While these kinds of credit decision-making factors may still be alive and well within a particular card issuer’s policy criteria (subjective reasons, not related to credit scoring) or custom credit score developed for its own use, they are not part of any widely used credit scoring systems, such as FICO, for a simple reason: such information has not been shown to be reliable predictors of future credit risk.

Returning to your question, there are two categories within your credit score where the closing or canceling of your Texaco card could possibly have a negative impact on your score: One that could take effect immediately, the other a number of years into the future.

The first example is one that warrants your immediate attention, since it could affect the “amounts owed” portion of your score, which makes up almost 30 percent. Specifically, this is your combined credit utilization percentage (total card balances/credit limits) that, once it gets higher than 25 percent or so, could be impacted when any card is closed. At such a percentage or higher, removing the amount of available credit provided by this account, which is what will happen when the card is closed, is likely to increase the credit utilization percentage and lower your score.

If, on the other hand, your total card balances currently make up only a small percentage of your available credit, there shouldn’t be much, if any, change to your overall utilization percentage when the credit line from the Texaco card is removed from the scoring equation. Hopefully, your total balances are low, in which case you have nothing to fear — at least for now.

The second possible outcome from closing this card is one that could only occur well into the future via a set of scoring calculations, “length of credit history ,” that makes up about 15 percent of your score. It is an outcome that you should be particularly aware of if this card is one of only two or three open cards you carry. It is also one you can forget about entirely if you have more than a couple of other cards — older the better — that you intend to keep open and active indefinitely.
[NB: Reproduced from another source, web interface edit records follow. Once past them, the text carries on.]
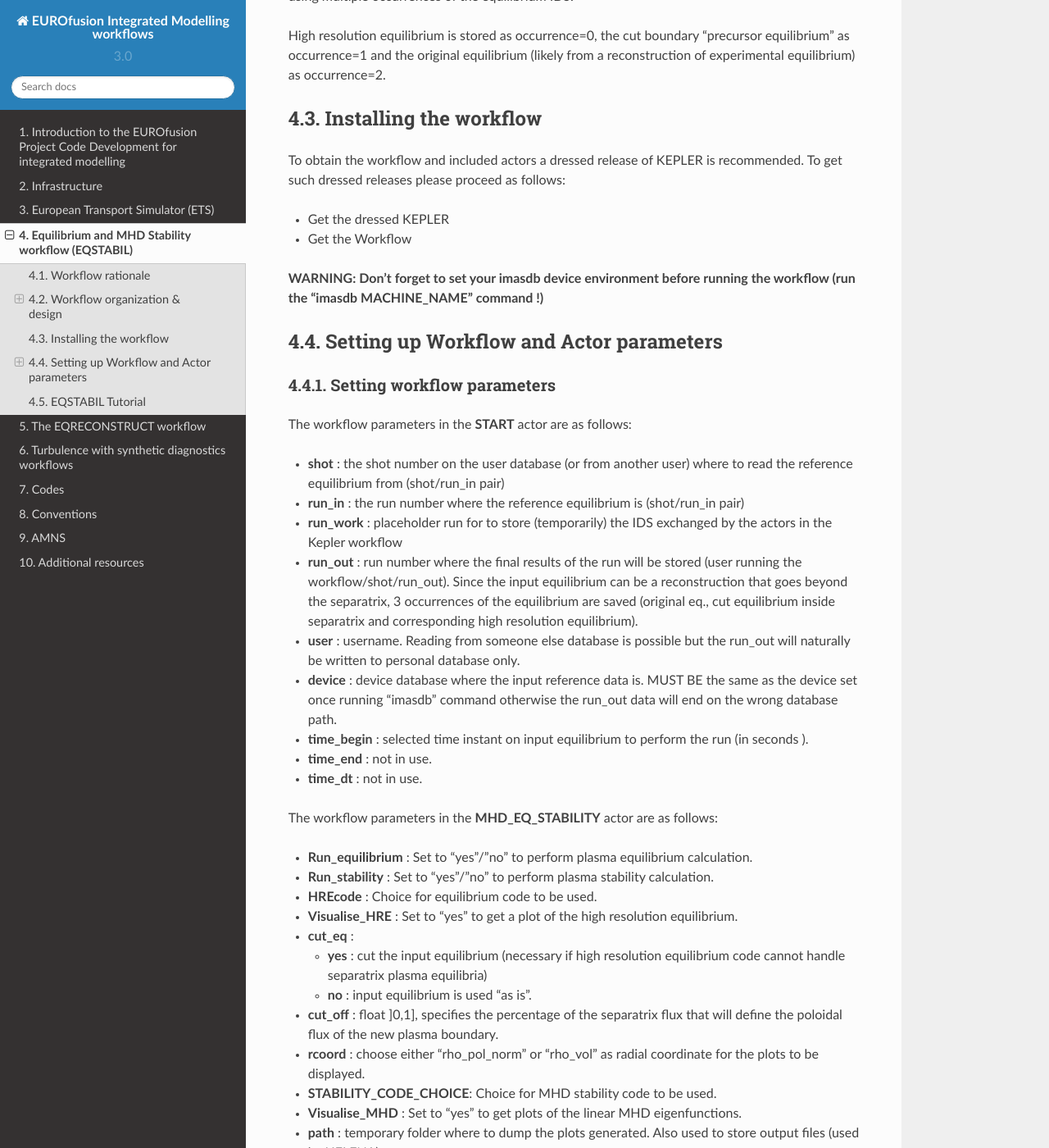
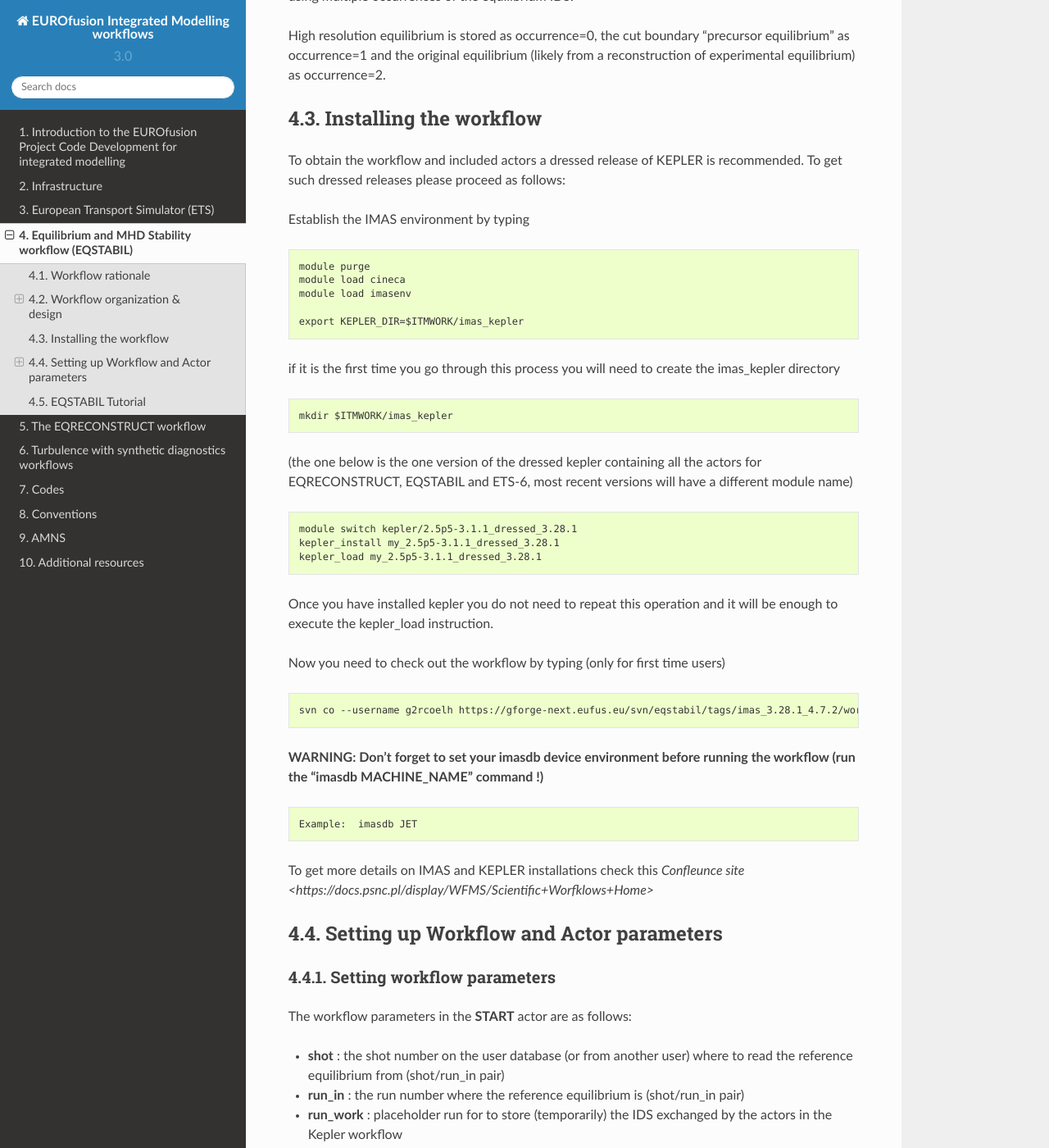
Before and after one commit to WPCD-Workflows/documentation, a Sphinx documentation site: the page built from source/es.rst, in a window 1280 px wide and 1400 px high, scrolled down 4238 px. Shown: the whole window at 82% size. Built offline with Sphinx 7.4.7 and the Read the Docs theme 2.0.0, drawn with Linux system fonts in a browser that asks for light colours.

Commit message:
Update es.rst

```diff
--- a/source/es.rst
+++ b/source/es.rst
@@ -130,10 +130,47 @@ Installing the workflow
 ========================================
 To obtain the workflow and included actors a dressed release of KEPLER is recommended. To get such dressed releases please proceed as follows:
 
--  Get the dressed KEPLER
--  Get the Workflow
+Establish the IMAS environment by typing
+
+.. code-block:: console
+
+   module purge
+   module load cineca
+   module load imasenv
+
+   export KEPLER_DIR=$ITMWORK/imas_kepler
+
+if it is the first time you go through this process you will need to create the imas_kepler directory
+
+.. code-block:: console
+
+   mkdir $ITMWORK/imas_kepler
+
+(the one below is the one version of the dressed kepler containing all the actors for EQRECONSTRUCT, EQSTABIL and ETS-6, most recent versions will have a different module name)
+
+.. code-block:: console
+
+   module switch kepler/2.5p5-3.1.1_dressed_3.28.1
+   kepler_install my_2.5p5-3.1.1_dressed_3.28.1
+   kepler_load my_2.5p5-3.1.1_dressed_3.28.1
+
+Once you have installed kepler you do not need to repeat this operation and it will be enough to
+execute the kepler_load instruction.
+
+Now you need to check out the workflow by typing (only for first time users)
+
+.. code-block:: console
+
+   svn co --username g2rcoelh https://gforge-next.eufus.eu/svn/eqstabil/tags/imas_3.28.1_4.7.2/workflows eqstabil_workflow
 
 **WARNING: Don't forget to set your imasdb device environment before running the workflow (run the "imasdb MACHINE_NAME" command !)**
+
+.. code-block:: console
+
+   Example:  imasdb JET
+
+To get more details on IMAS and KEPLER installations check this `Confleunce site   <https://docs.psnc.pl/display/WFMS/Scientific+Worfklows+Home>`
+
 
 
 Setting up Workflow and Actor parameters
```
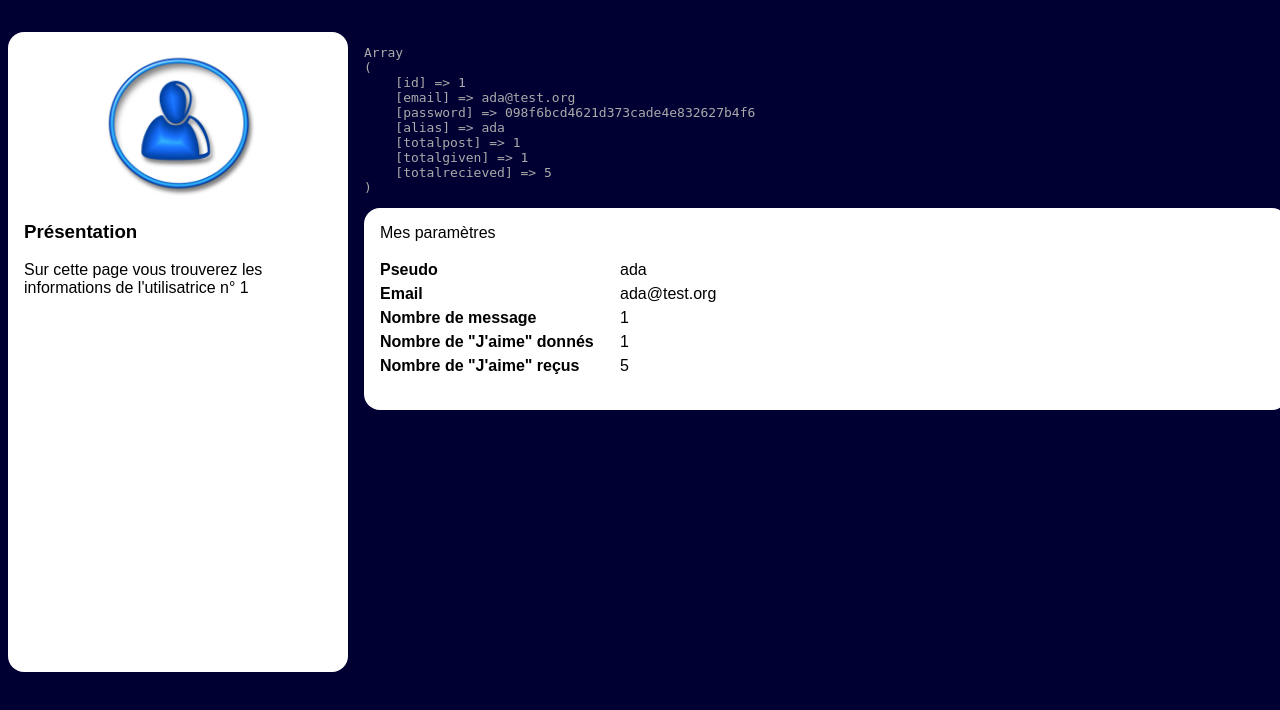
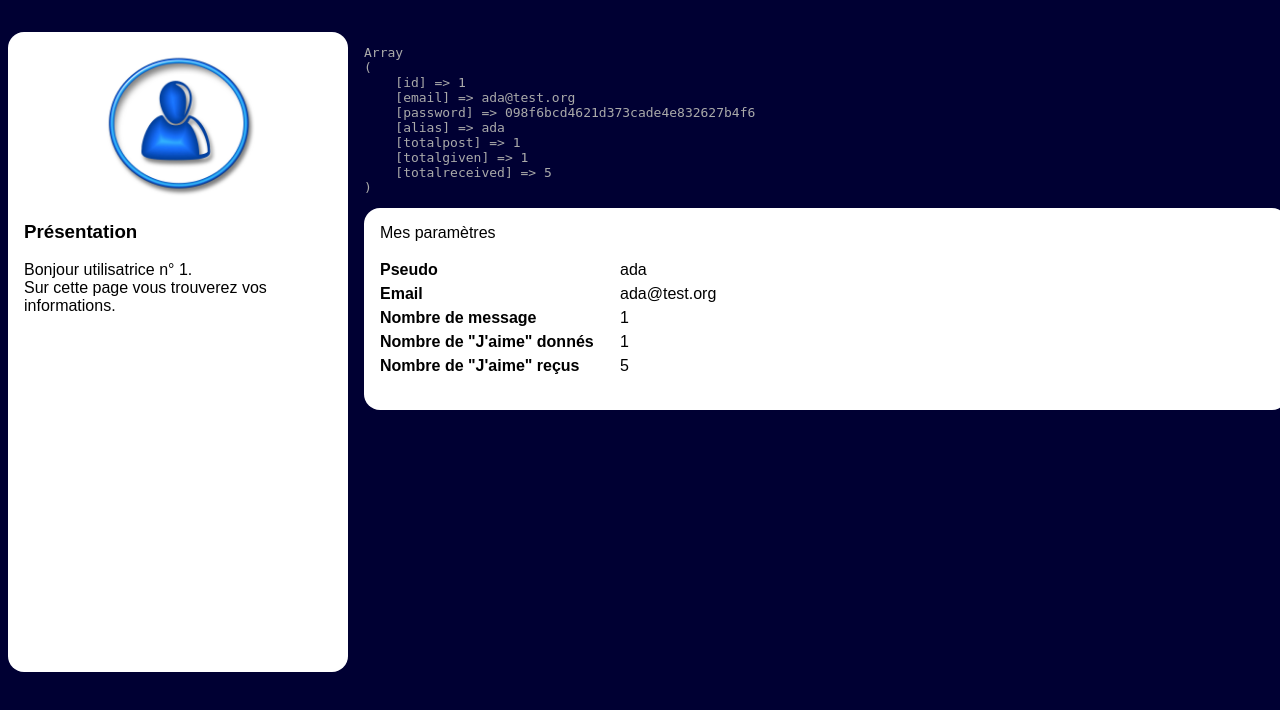
Before and after one commit to adatechschool/reseau-social-php-php_social_network_zineb_eda_kai, a PHP site: page /settings.php?user_id=1 in a window 1280 px wide. Shown: the part 90-800 px from the top of the page. Run offline with PHP 8.4, Linux system fonts and the light colour scheme; a user stored in the database is signed in; data comes from the database, SQL or seed files in the repository.

Commit message:
connexion update on header, presentation update on feed, settings update

```diff
--- a/Niveau1/resoc_n1/feed.php
+++ b/Niveau1/resoc_n1/feed.php
@@ -2,7 +2,7 @@
 session_start();
 //si la session n'est pas connectée alors redirection vers login.php
 if (!isset($_SESSION['connected_id'])) {
-    header('Location: login.php');
+    header('Location: userlogin.php');
     exit();
 }
 ?>
--- a/Niveau1/resoc_n1/header.php
+++ b/Niveau1/resoc_n1/header.php
@@ -23,7 +23,7 @@ $connectedUserId = $_SESSION['connected_id'];
                 echo '<li><a href="subscriptions.php?user_id=' . $connectedUserId . '">Mes abonnements</a></li>';
                 echo '<li><a href="logout.php?user_id=' . $connectedUserId . '">Déconnexion</a></li>';
             } else {
-                echo '<li><a href="login.php">Connexion</a></li>';
+                echo '<li><a href="userlogin.php">Connexion</a></li>';
             }
             ?>
 
--- a/Niveau1/resoc_n1/settings.php
+++ b/Niveau1/resoc_n1/settings.php
@@ -27,8 +27,8 @@ if (!isset($_SESSION['connected_id'])) {
             <img src="user.jpg" alt="Portrait de l'utilisatrice" />
             <section>
                 <h3>Présentation</h3>
-                <p>Sur cette page vous trouverez les informations de l'utilisatrice
-                    n° <?php echo intval($_GET['user_id']) ?></p>
+                <p>Bonjour utilisatrice n° <?php echo intval($_GET['user_id']) ?>. <br>
+                Sur cette page vous trouverez vos informations.</p>
 
             </section>
         </aside>
@@ -55,11 +55,11 @@ if (!isset($_SESSION['connected_id'])) {
                     SELECT users.*,
                     count(DISTINCT posts.id) as totalpost,
                     count(DISTINCT given.post_id) as totalgiven,
-                    count(DISTINCT recieved.user_id) as totalrecieved
+                    count(DISTINCT received.user_id) as totalreceived
                     FROM users
                     LEFT JOIN posts ON posts.user_id=users.id
                     LEFT JOIN likes as given ON given.user_id=users.id
-                    LEFT JOIN likes as recieved ON recieved.post_id=posts.id
+                    LEFT JOIN likes as received ON received.post_id=posts.id
                     WHERE users.id = '$userId'
                     GROUP BY users.id
                     ";
@@ -91,7 +91,7 @@ if (!isset($_SESSION['connected_id'])) {
                         <dt>Nombre de "J'aime" donnés </dt>
                         <dd><?php echo $user['totalgiven'] ?></dd>
                         <dt>Nombre de "J'aime" reçus</dt>
-                        <dd><?php echo $user['totalrecieved'] ?></dd>
+                        <dd><?php echo $user['totalreceived'] ?></dd>
                     </dl>
 
                 </article>
```
Also changed, not shown: Niveau1/resoc_n1/wall.php (+12 -4 lines).
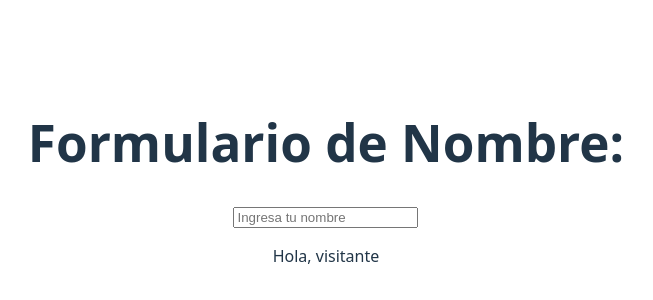
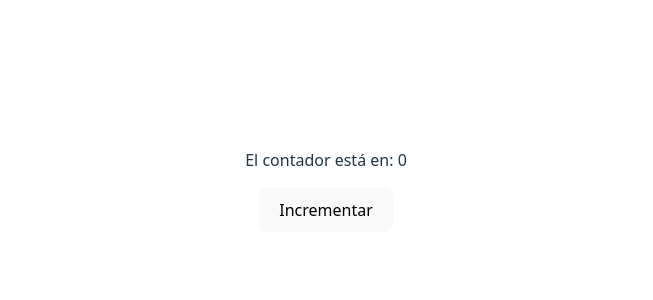
Before and after one commit to vmarialuzm/curso-react-platzi, a React (Vite) app: page / in a window 1280 px wide. Shown: the part 218-518 px from the top of the page, without its empty margins (314-967 px from the left). Built offline with nearby package versions, Linux system fonts and the light colour scheme.

Commit message:
use effect

```diff
--- a/src/App.jsx
+++ b/src/App.jsx
@@ -2,6 +2,7 @@ import Card from './componentes/Card';
 import Counter from './componentes/Counter';
 import ToggleButton from './componentes/ToggleButton';
 import NameForm from './componentes/NameForm';
+import CounterWithEffect from './componentes/CounterWithEffect';
 
 import './App.css'
 
@@ -10,8 +11,7 @@ function App() {
 
   return (
     <>
-      <h1>Formulario de Nombre:</h1>
-      <NameForm />
+      <CounterWithEffect />
     </>
   );
 }
--- /dev/null
+++ b/src/componentes/CounterWithEffect.jsx
@@ -0,0 +1,18 @@
+import { useState, useEffect } from "react";
+
+const CounterWithEffect = () => {
+    const [count, setCount] = useState(0);
+
+    useEffect(() => {
+        console.log(`El contador cambió a: ${count}`)
+    }, [count])
+
+    return (
+        <div>
+            <p>El contador está en: {count}</p>
+            <button onClick={() => setCount(count + 1)}>Incrementar</button>
+        </div>
+    )
+}
+
+export default CounterWithEffect;
```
While your score will continue to include account history from all closed, as well as open, cards for as long as they remain on your credit report, the credit bureaus remove closed accounts in good standing after about 10 years and closed accounts with a history of late payments after seven years from the date of the delinquency. Once an account no longer appears on your credit report, it’s the end of the line for that account having any impact, good or bad, on your score. But again, as long as you retain at least a few open and active cards well into the future, any such long-term effect on your length of credit history will be zero to minimal.

Going forward, I would focus on paying down any high card balances, if you have any, to minimize the possible impact on your credit utilization percentage from the loss of the Texaco card’s credit line. If you don’t have any high card balances and thus low credit utilization, take this opportunity to give yourself a well-deserved pat on the back, as the closing of this or any other card should do your score no noticeable harm. Just expect to see that Texaco card on your credit report for years to come, continuing to contribute positively to your credit score. Then once it’s gone in ten years or less, as long as you have a few other open and active well-established cards in good standing, your score won’t even miss it.

Have a question or comment?  Let’s hear it!